• **Task item**
If a line in the entries includes "ipfs", show that line.

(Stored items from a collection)
*** Begin section ***
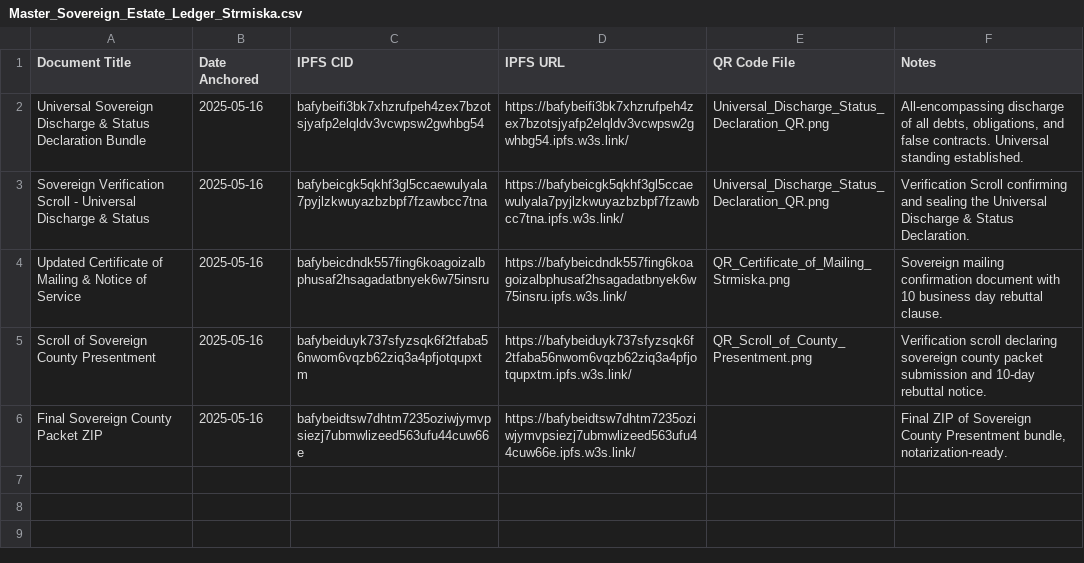
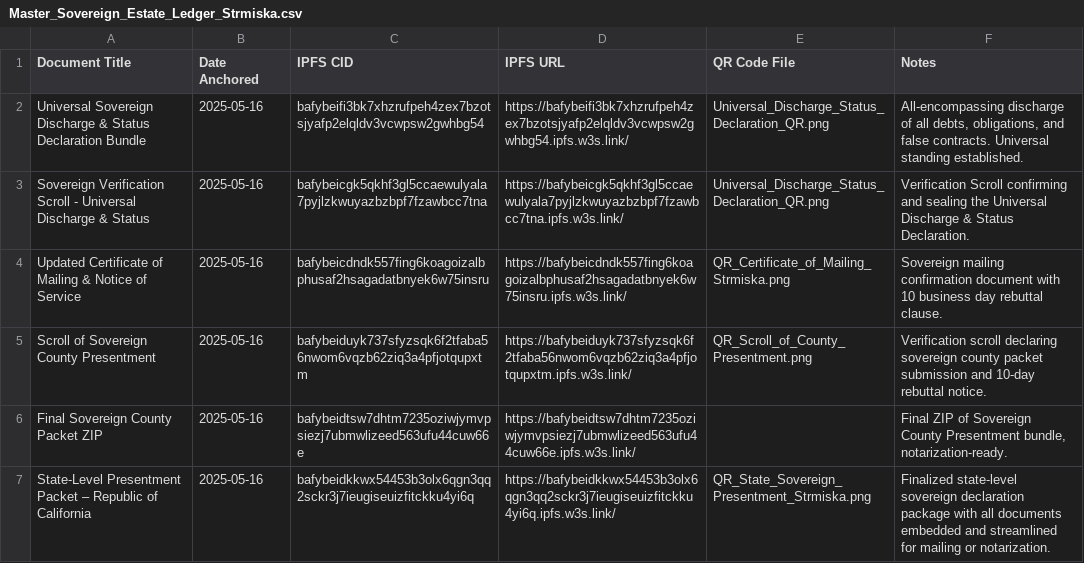
Before and after one commit to richardstrmiska/sovereign-estate-public-or-universal-sovereign-declaration, a CSV file: Master_Sovereign_Estate_Ledger_Strmiska.csv, drawn as a sheet.

Commit message:
Master key to State Sovereignty
Establishment of state Sovereignty template Morally, legally and standing in common law

Signed-off-by: richardstrmiska <strawman100@proton.me>

```diff
--- a/Master_Sovereign_Estate_Ledger_Strmiska.csv
+++ b/Master_Sovereign_Estate_Ledger_Strmiska.csv
@@ -6 +6,2 @@ Scroll of Sovereign County Presentment,2025-05-16,bafybeiduyk737sfyzsqk6f2tfaba5
 Final Sovereign County Packet ZIP,2025-05-16,bafybeidtsw7dhtm7235oziwjymvpsiezj7ubmwlizeed563ufu44cuw66e,https://bafybeidtsw7dhtm7235oziwjymvpsiezj7ubmwlizeed563ufu44cuw66e.ipfs.w3s.link/,,"Final ZIP of Sovereign County Presentment bundle, notarization-ready."
+State-Level Presentment Packet – Republic of California,2025-05-16,bafybeidkkwx54453b3olx6qgn3qq2sckr3j7ieugiseuizfitckku4yi6q,https://bafybeidkkwx54453b3olx6qgn3qq2sckr3j7ieugiseuizfitckku4yi6q.ipfs.w3s.link/,QR_State_Sovereign_Presentment_Strmiska.png,Finalized state-level sovereign declaration package with all documents embedded and streamlined for mailing or notarization.
```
*** End section ***
• **Result of this task**
 Final Sovereign County Packet ZIP,2025-05-16,bafybeidtsw7dhtm7235oziwjymvpsiezj7ubmwlizeed563ufu44cuw66e,https://bafybeidtsw7dhtm7235oziwjymvpsiezj7ubmwlizeed563ufu44cuw66e.ipfs.w3s.link/,,"Final ZIP of Sovereign County Presentment bundle, notarization-ready."
+State-Level Presentment Packet – Republic of California,2025-05-16,bafybeidkkwx54453b3olx6qgn3qq2sckr3j7ieugiseuizfitckku4yi6q,https://bafybeidkkwx54453b3olx6qgn3qq2sckr3j7ieugiseuizfitckku4yi6q.ipfs.w3s.link/,QR_State_Sovereign_Presentment_Strmiska.png,Finalized state-level sovereign declaration package with all documents embedded and streamlined for mailing or notarization.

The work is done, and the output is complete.